1 SERV. Say, thou wilt course; thy greyhounds are as swift
As breathed stags, ay, fleeter than the roe.
2 SERV. Dost thou love pictures? we will fetch thee straight
Adonis, painted by a running brook :
LORD. We'll show thee Io, as she was a maid; And how she was beguiled and surpris'd, As lively painted as the deed was done.
3 SERV. Or Daphne, roaming through a thorny wood;
Scratching her legs that one shall swear she bleeds:
LORD. Thou art a lord, and nothing but a lord : Thou hast a lady far more beautiful Than any woman in this waning age.
1 SERV. And, till the tears that she hath shed for thee,
Like envious floods, o'er-ran her lovely face,
SLY. Am I a lord? and have I such a lady?
2 SERV. Will't please your mightiness to wash your hands?
[Servants present an ewer, bason, and napkin. O, how we joy to see your wit restor❜d! O, that once more you knew but what you are! These fifteen years you have been in a dream; Or, when you wak'd, so wak'd as if you slept.
SLY. These fifteen years! by my fay, a goodly
But did I never speak of all that time?
1 SERV. O, yes, my lord; but very idle words :For though you lay here in this goodly chamber, Yet would you say, ye were beaten out of door; And rail upon the hostess of the house; And say, you would present her at the leet,"
-leet,] At the Court-leet, or courts of the manor.
And say, you would present her at the leet,

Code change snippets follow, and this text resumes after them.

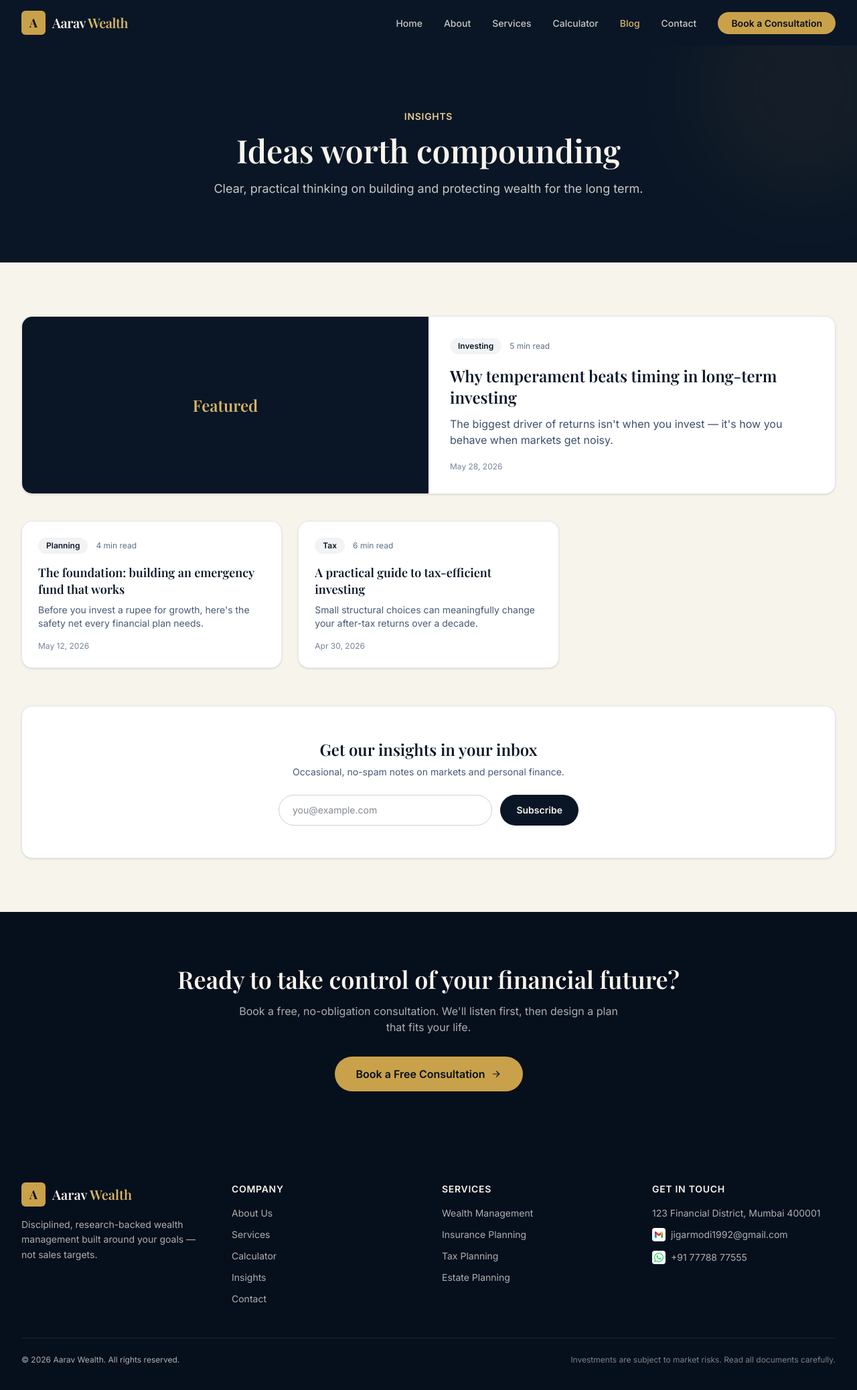
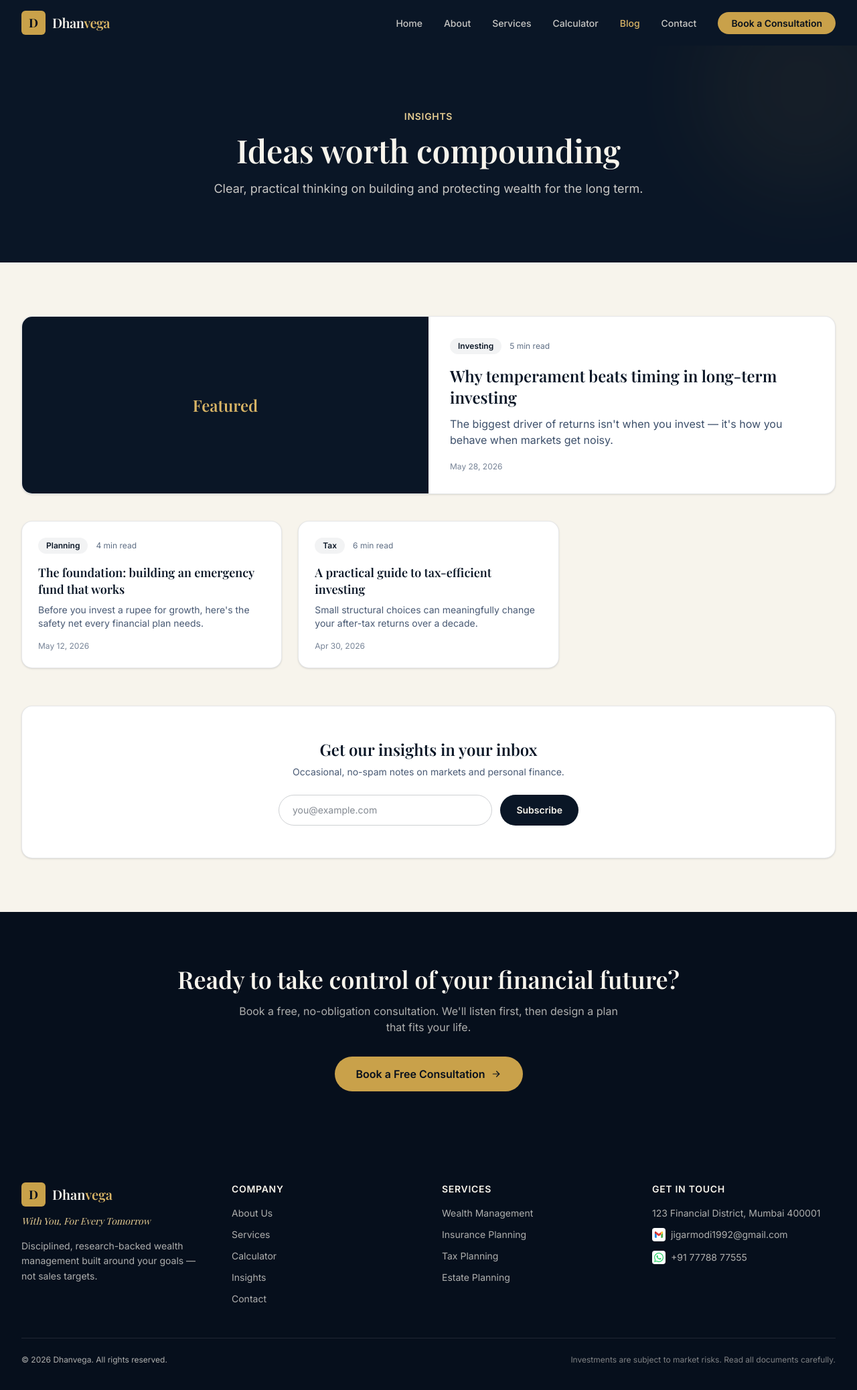
Before and after one commit to Darshit45/Financial-App, a Next.js app: page /blog in a window 1280 px wide. Shown: the top 2076 px of the page at 67% size. Built offline with nearby package versions, Linux system fonts and the light colour scheme; a web font is replaced by a local one.

Commit message:
Rebrand to Dhanvega and add tagline
Rename brand from "Aarav Wealth" to "Dhanvega" across the site
(logo, titles, metadata, copy) and add the tagline
"With You, For Every Tomorrow" to the hero and footer.

Co-Authored-By: Claude Opus 4.8 <noreply@anthropic.com>

```diff
--- a/app/about/page.js
+++ b/app/about/page.js
@@ -3,9 +3,9 @@ import { CtaBand } from "../page";
 import { stats, values, team } from "../lib/content";
 
 export const metadata = {
-  title: "About — Aarav Wealth",
+  title: "About — Dhanvega",
   description:
-    "Learn about Aarav Wealth's philosophy, values and the team behind your financial plan.",
+    "Learn about Dhanvega's philosophy, values and the team behind your financial plan.",
 };
 
 export default function About() {
@@ -25,7 +25,7 @@ export default function About() {
             </h2>
             <div className="mt-5 space-y-4 text-navy-700/85 leading-relaxed">
               <p>
-                Aarav Wealth was founded on a simple conviction: that good
+                Dhanvega was founded on a simple conviction: that good
                 financial advice should be honest, patient, and free of hidden
                 agendas. Too often, investors are sold products instead of
                 being served plans.
--- a/app/blog/page.js
+++ b/app/blog/page.js
@@ -4,7 +4,7 @@ import { CtaBand } from "../page";
 import { posts } from "../lib/content";
 
 export const metadata = {
-  title: "Insights — Aarav Wealth",
+  title: "Insights — Dhanvega",
   description: "Practical thinking on investing, planning, tax and protecting wealth.",
 };
 
--- a/app/calculator/page.js
+++ b/app/calculator/page.js
@@ -3,7 +3,7 @@ import { CtaBand } from "../page";
 import Calculator from "./Calculator";
 
 export const metadata = {
-  title: "Compound Interest Calculator — Aarav Wealth",
+  title: "Compound Interest Calculator — Dhanvega",
   description:
     "See how your money can grow over time with regular contributions and compounding returns.",
 };
--- a/app/components/Footer.js
+++ b/app/components/Footer.js
@@ -31,12 +31,15 @@ export default function Footer() {
           <div className="lg:col-span-1">
             <Link href="/" className="flex items-center gap-2.5">
               <span className="grid h-9 w-9 place-items-center rounded-md bg-gold-500 font-serif text-lg font-bold text-navy-950">
-                A
+                D
               </span>
               <span className="font-serif text-xl font-semibold text-cream">
-                Aarav <span className="text-gold-400">Wealth</span>
+                Dhan<span className="text-gold-400">vega</span>
               </span>
             </Link>
+            <p className="mt-3 font-serif text-sm italic text-gold-300">
+              With You, For Every Tomorrow
+            </p>
             <p className="mt-4 max-w-xs text-sm leading-relaxed">
               Disciplined, research-backed wealth management built around your
               goals — not sales targets.
@@ -98,7 +101,7 @@ export default function Footer() {
         </div>
 
         <div className="mt-12 flex flex-col items-center justify-between gap-4 border-t border-white/10 pt-6 text-xs sm:flex-row">
-          <p>© {new Date().getFullYear()} Aarav Wealth. All rights reserved.</p>
+          <p>© {new Date().getFullYear()} Dhanvega. All rights reserved.</p>
           <p className="text-cream/50">
             Investments are subject to market risks. Read all documents carefully.
           </p>
--- a/app/components/Navbar.js
+++ b/app/components/Navbar.js
@@ -40,10 +40,10 @@ export default function Navbar() {
       <nav className="mx-auto flex max-w-7xl items-center justify-between px-5 py-4 lg:px-8">
         <Link href="/" className="flex items-center gap-2.5">
           <span className="grid h-9 w-9 place-items-center rounded-md bg-gold-500 font-serif text-lg font-bold text-navy-950">
-            A
+            D
           </span>
           <span className="font-serif text-xl font-semibold tracking-tight text-cream">
-            Aarav <span className="text-gold-400">Wealth</span>
+            Dhan<span className="text-gold-400">vega</span>
           </span>
         </Link>
 
--- a/app/contact/page.js
+++ b/app/contact/page.js
@@ -3,8 +3,8 @@ import { PageHeader } from "../about/page";
 import ContactForm from "./ContactForm";
 
 export const metadata = {
-  title: "Contact — Aarav Wealth",
-  description: "Book a free consultation or get in touch with the Aarav Wealth team.",
+  title: "Contact — Dhanvega",
+  description: "Book a free consultation or get in touch with the Dhanvega team.",
 };
 
 const details = [
--- a/app/layout.js
+++ b/app/layout.js
@@ -16,11 +16,11 @@ const playfair = Playfair_Display({
 });
 
 export const metadata = {
-  title: "Aarav Wealth — Clarity in Every Decision",
+  title: "Dhanvega — Clarity in Every Decision",
   description:
     "Personalized wealth management, insurance, tax and estate planning. Disciplined, research-backed investing for long-term financial freedom.",
   openGraph: {
-    title: "Aarav Wealth",
+    title: "Dhanvega",
     description: "Clarity in every financial decision.",
     type: "website",
   },
--- a/app/page.js
+++ b/app/page.js
@@ -20,6 +20,9 @@ export default function Home() {
               Clarity in every <span className="text-gold-400">financial</span>{" "}
               decision.
             </h1>
+            <p className="mt-5 font-serif text-xl italic text-gold-300 sm:text-2xl">
+              With You, For Every Tomorrow
+            </p>
             <p className="mt-6 max-w-xl text-lg leading-relaxed text-cream/80">
               Personalized, research-backed wealth management that puts your
               goals first. We help you build, protect, and pass on wealth with
@@ -110,7 +113,7 @@ export default function Home() {
           <div className="grid gap-12 lg:grid-cols-2 lg:items-center">
             <div>
               <p className="text-sm font-semibold uppercase tracking-wider text-gold-300">
-                Why Aarav
+                Why Dhanvega
               </p>
               <h2 className="mt-3 font-serif text-3xl font-semibold sm:text-4xl">
                 Advice you can actually trust
--- a/app/services/page.js
+++ b/app/services/page.js
@@ -4,7 +4,7 @@ import { CtaBand } from "../page";
 import { services, faqs } from "../lib/content";
 
 export const metadata = {
-  title: "Services — Aarav Wealth",
+  title: "Services — Dhanvega",
   description:
     "Wealth management, insurance, tax and estate planning — one integrated strategy.",
 };
--- a/package.json
+++ b/package.json
@@ -1,5 +1,5 @@
 {
-  "name": "aarav-wealth",
+  "name": "dhanvega",
   "version": "0.1.0",
   "private": true,
   "scripts": {
```
Also changed, not shown: 1 other file (tests, documents, lock files or other folders).
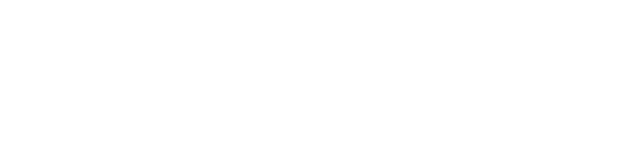
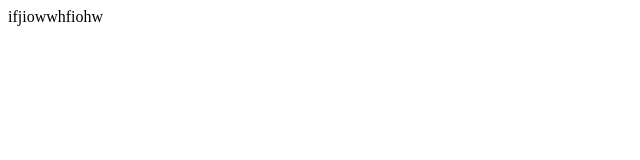
Before and after one commit to MonseGaona/andreguada.github.io, a plain HTML site: page index.html in a window 1280 px wide. Shown: the whole page, without its empty margins (0-640 px from the left). Drawn offline with Linux system fonts and the light colour scheme.

Commit message:
se agrego bytftyfs

```diff
--- a/index.html
+++ b/index.html
@@ -7,6 +7,6 @@
     <title>Document</title>
 </head>
 <body>
-    <div></div>
+    <div>ifjiowwhfiohw</div>
 </body>
 </html>
```
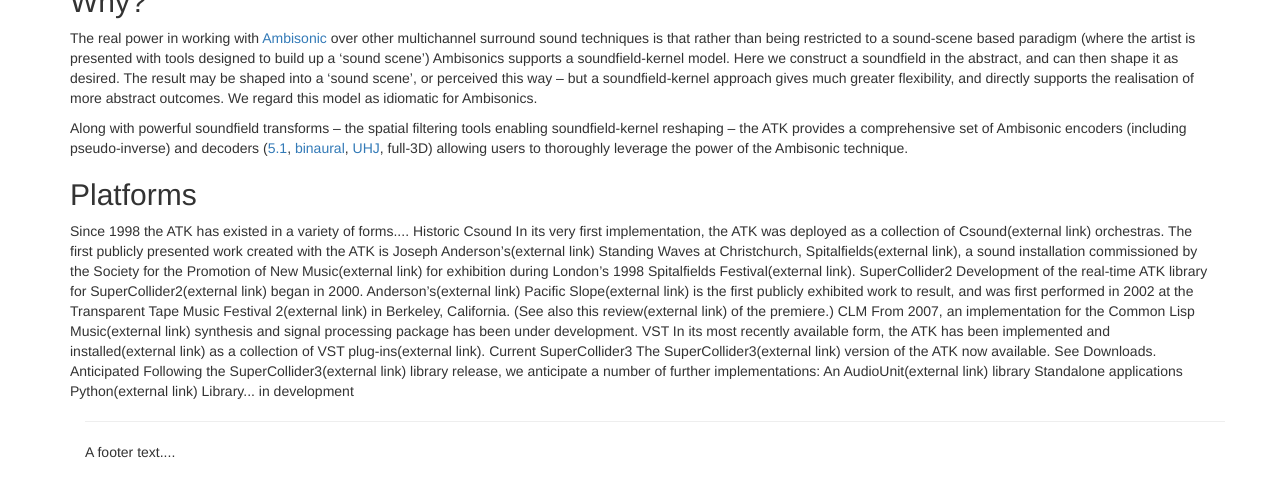
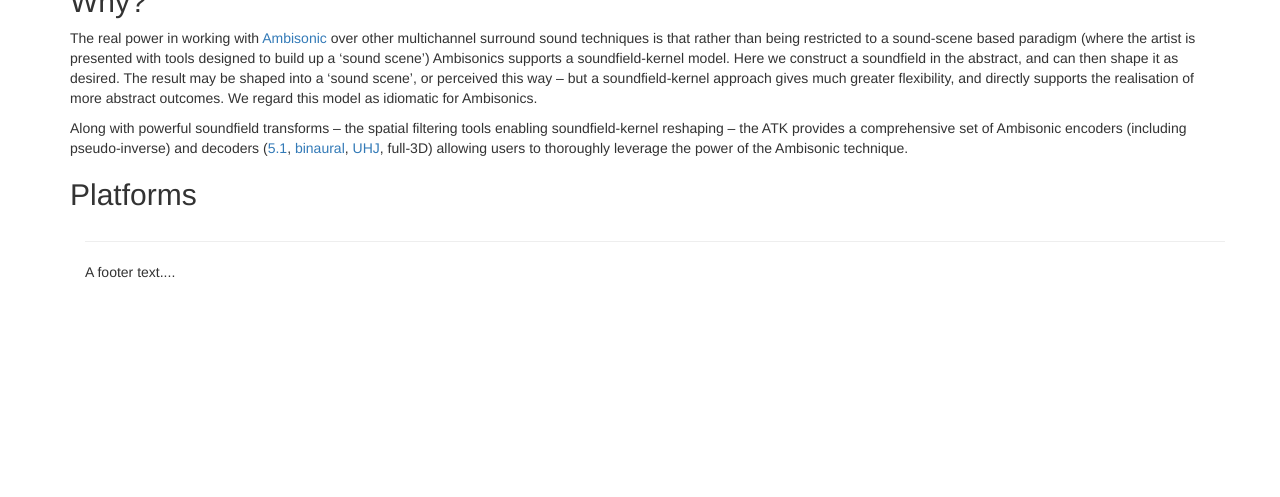
Before and after one commit to ambisonictoolkit/ambisonictoolkit.github.io, a Jekyll site: the page built from index.html, in a window 1280 px wide, cut to the strip 374-871 px from the top of the page. Built offline with Jekyll 4.4.1, drawn with Linux system fonts in a browser that asks for light colours; nearby versions of some CDN libraries.

Commit message:
Moving history from front page to /history/.
The new page is not currently included in the menu, but at least we maintain the content of it until we decide what to do with it.

```diff
--- a/index.html
+++ b/index.html
@@ -20,38 +20,3 @@
 <p>Along with powerful soundfield transforms &ndash; the spatial filtering tools enabling soundfield-kernel reshaping &ndash; the ATK provides a comprehensive set of Ambisonic encoders (including pseudo-inverse) and decoders (<a href="http://en.wikipedia.org/wiki/5.1" target="_blank">5.1</a>, <a href="http://en.wikipedia.org/wiki/Binaural_recording" target="_blank">binaural</a>, <a href="http://en.wikipedia.org/wiki/UHJ_format" target="_blank">UHJ</a>, full-3D) allowing users to thoroughly leverage the power of the Ambisonic technique.</p>
 
 <h2>Platforms</h2>
-
-Since 1998 the ATK has existed in a variety of forms....
-
-Historic
-Csound
-
-In its very first implementation, the ATK was deployed as a collection of Csound(external link) orchestras.
-
-The first publicly presented work created with the ATK is Joseph Anderson’s(external link) Standing Waves at Christchurch, Spitalfields(external link), a sound installation commissioned by the Society for the Promotion of New Music(external link) for exhibition during London’s 1998 Spitalfields Festival(external link).
-
-SuperCollider2
-
-Development of the real-time ATK library for SuperCollider2(external link) began in 2000.
-
-Anderson’s(external link) Pacific Slope(external link) is the first publicly exhibited work to result, and was first performed in 2002 at the Transparent Tape Music Festival 2(external link) in Berkeley, California. (See also this review(external link) of the premiere.)
-
-CLM
-
-From 2007, an implementation for the Common Lisp Music(external link) synthesis and signal processing package has been under development.
-
-VST
-
-In its most recently available form, the ATK has been implemented and installed(external link) as a collection of VST plug-ins(external link).
-
-Current
-SuperCollider3
-
-The SuperCollider3(external link) version of the ATK now available.
-See Downloads.
-
-Anticipated
-Following the SuperCollider3(external link) library release, we anticipate a number of further implementations:
-An AudioUnit(external link) library
-Standalone applications
-Python(external link) Library... in development
```
Also changed, not shown: history.md (added, +48 -0 lines).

Because she brought stone jugs, and no seal'd quarts:] The leet is the Court-leet, or View of frank pledge, held anciently once a year, within a particular hundred, manor, or lordship, before the steward of the leet. See Kitchen, On Courts, 4th edit. 1663: The residue of the matters of the charge which